The stretchers are effective at relieving the pain of Achilles tendinitis and similar lower body pains in just three repetitions of 30 seconds each. But, when you stretch is important, too. You often see runners doing a great deal of stretching before they take off. Hopefully, they have done a bit of walking first to warm up the tendons and muscles. Stretching cold can cause injury.

If you happen to have high cholesterol, you have an increased risk of this painful condition. Sometimes, it runs in the family. When it is caused by high cholesterol, doctors typically refer to it as xanthoma.

A xanthoma can occur in any part of the body, but frequently affects the Achilles tendon.
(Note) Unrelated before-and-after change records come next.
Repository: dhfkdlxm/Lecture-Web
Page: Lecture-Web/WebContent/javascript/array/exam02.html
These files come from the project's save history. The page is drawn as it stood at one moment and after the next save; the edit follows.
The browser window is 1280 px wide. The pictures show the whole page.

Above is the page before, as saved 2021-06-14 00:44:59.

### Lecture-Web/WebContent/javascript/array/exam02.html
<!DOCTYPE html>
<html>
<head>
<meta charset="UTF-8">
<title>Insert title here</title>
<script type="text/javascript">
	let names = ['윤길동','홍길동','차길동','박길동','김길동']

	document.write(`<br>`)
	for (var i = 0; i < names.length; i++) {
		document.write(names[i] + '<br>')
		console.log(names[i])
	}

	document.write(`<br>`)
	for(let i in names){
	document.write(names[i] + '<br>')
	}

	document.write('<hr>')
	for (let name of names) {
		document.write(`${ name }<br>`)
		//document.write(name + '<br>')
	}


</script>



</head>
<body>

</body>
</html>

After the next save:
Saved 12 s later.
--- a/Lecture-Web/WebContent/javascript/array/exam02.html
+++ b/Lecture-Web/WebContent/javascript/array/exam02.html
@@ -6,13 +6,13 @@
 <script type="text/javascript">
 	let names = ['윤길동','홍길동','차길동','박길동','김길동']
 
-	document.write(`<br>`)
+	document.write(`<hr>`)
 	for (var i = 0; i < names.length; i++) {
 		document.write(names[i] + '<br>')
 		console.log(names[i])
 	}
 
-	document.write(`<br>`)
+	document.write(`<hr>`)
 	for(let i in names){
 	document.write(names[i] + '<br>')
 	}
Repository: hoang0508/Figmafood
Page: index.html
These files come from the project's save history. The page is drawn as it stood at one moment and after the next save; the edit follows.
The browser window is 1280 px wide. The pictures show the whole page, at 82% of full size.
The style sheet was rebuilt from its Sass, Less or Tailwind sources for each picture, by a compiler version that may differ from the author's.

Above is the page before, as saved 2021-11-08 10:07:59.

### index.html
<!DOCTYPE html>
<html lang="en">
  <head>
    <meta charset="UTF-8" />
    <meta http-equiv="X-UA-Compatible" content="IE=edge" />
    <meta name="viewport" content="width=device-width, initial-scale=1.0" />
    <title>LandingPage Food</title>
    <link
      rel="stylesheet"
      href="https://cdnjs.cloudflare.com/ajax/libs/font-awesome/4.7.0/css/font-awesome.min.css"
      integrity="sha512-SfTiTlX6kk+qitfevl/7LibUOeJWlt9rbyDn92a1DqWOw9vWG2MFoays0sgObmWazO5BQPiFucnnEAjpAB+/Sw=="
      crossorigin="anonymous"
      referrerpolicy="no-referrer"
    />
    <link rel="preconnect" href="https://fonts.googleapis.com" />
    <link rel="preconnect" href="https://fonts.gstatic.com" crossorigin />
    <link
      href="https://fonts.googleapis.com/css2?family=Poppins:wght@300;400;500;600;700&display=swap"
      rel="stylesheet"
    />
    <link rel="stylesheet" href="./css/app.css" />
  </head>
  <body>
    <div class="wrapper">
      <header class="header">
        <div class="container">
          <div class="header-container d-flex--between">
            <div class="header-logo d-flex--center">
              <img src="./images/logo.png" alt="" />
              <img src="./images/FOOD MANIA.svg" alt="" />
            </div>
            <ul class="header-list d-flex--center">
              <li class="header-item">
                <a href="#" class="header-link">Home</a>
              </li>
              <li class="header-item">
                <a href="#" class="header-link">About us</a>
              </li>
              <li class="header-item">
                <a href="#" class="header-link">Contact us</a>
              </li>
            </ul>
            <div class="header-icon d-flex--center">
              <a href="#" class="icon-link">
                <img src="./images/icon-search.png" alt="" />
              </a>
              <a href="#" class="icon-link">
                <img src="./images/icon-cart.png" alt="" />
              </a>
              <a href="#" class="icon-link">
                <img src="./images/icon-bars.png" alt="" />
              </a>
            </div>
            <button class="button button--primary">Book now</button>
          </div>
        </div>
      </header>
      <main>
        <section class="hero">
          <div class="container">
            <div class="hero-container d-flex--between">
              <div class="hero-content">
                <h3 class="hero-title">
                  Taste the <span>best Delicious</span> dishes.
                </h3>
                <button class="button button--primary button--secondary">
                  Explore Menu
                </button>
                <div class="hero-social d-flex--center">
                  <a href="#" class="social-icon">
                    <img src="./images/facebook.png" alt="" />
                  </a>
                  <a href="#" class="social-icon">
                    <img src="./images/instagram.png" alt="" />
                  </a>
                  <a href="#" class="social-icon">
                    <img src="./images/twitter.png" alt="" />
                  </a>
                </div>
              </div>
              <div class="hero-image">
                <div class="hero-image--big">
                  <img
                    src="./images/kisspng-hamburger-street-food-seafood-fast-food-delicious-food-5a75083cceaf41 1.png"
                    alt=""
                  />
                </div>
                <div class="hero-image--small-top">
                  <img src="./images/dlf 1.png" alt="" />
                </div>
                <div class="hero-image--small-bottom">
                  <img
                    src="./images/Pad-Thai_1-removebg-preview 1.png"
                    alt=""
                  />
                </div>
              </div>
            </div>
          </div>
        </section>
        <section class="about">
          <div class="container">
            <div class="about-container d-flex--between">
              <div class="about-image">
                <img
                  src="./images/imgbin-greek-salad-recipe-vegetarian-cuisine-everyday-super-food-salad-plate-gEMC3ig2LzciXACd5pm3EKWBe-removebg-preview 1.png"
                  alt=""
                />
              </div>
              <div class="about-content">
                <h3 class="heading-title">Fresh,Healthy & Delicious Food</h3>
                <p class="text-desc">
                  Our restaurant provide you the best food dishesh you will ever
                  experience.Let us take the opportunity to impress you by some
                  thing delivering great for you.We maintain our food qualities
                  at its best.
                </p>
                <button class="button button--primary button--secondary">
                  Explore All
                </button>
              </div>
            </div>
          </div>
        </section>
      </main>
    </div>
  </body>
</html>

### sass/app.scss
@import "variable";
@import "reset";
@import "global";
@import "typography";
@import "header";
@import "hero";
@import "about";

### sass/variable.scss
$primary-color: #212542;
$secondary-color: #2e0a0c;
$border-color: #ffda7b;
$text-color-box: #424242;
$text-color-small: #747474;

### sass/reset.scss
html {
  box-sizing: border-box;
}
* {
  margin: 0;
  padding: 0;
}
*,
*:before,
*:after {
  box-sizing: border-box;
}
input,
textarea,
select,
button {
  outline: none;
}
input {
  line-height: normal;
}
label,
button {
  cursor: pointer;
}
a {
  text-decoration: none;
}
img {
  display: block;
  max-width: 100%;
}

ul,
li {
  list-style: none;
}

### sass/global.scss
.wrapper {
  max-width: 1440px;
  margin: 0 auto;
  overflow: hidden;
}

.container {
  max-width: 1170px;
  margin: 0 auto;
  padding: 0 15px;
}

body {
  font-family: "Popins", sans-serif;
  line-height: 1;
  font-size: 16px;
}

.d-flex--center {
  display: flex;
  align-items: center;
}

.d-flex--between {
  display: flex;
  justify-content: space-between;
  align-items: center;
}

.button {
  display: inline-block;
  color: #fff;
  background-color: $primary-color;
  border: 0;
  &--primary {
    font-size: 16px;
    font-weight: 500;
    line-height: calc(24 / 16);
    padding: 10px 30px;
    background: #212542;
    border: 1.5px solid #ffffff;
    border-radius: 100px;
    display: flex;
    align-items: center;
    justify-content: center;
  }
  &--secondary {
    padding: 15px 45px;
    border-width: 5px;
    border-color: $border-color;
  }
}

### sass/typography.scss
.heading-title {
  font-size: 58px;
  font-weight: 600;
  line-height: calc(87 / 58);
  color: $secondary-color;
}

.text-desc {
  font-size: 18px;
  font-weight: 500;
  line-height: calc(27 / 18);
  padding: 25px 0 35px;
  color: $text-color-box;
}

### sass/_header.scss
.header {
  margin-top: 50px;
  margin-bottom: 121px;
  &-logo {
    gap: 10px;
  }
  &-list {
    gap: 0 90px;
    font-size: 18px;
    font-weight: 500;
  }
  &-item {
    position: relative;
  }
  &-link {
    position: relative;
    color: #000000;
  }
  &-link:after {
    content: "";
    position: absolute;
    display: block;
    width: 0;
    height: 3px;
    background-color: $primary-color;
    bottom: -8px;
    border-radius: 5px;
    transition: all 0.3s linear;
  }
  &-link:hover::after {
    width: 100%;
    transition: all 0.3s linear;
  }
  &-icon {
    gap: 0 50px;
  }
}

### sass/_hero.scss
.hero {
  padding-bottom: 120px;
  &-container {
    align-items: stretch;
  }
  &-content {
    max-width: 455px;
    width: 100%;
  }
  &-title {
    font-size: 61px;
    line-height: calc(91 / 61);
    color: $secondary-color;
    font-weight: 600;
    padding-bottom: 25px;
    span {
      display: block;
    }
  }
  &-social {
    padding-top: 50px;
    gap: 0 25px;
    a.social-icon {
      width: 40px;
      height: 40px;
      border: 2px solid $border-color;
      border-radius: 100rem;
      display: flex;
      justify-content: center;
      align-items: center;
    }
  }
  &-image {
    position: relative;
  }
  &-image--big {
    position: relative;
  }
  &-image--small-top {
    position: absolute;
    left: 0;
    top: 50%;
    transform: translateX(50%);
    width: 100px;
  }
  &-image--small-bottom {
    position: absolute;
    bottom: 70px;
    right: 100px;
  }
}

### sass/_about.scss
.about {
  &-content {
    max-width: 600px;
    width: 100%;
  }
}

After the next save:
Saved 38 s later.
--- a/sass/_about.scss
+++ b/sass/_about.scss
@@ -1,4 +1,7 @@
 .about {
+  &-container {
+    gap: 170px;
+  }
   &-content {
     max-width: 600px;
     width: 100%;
If you do have a history of high cholesterol due to a family history, rather than poor dietary habits, diet and exercise alone may not lower the blood levels effectively.

Because of that, doctors often prescribe statin drugs. A person with a history of Achilles tendinitis should be very cautious about taking the drugs. He or she should always take a coenzyme Q10 supplement, because there are reported cases of spontaneous ruptures of the tendon in people taking statins.

Coenzyme Q10 is naturally produced within the body, but statins interfere with its production. Blood levels of the antioxidant fall by as much as 40% due to statin use. It is possible for COQ10 levels in the muscles and tendons to become depleted, which weakens them and eventually causes their death.

If high cholesterol is not an issue, Achilles tendinitis can be relieved with heel cushions, pads, rest, ice and stretching exercises. So, don’t let the pain get you down.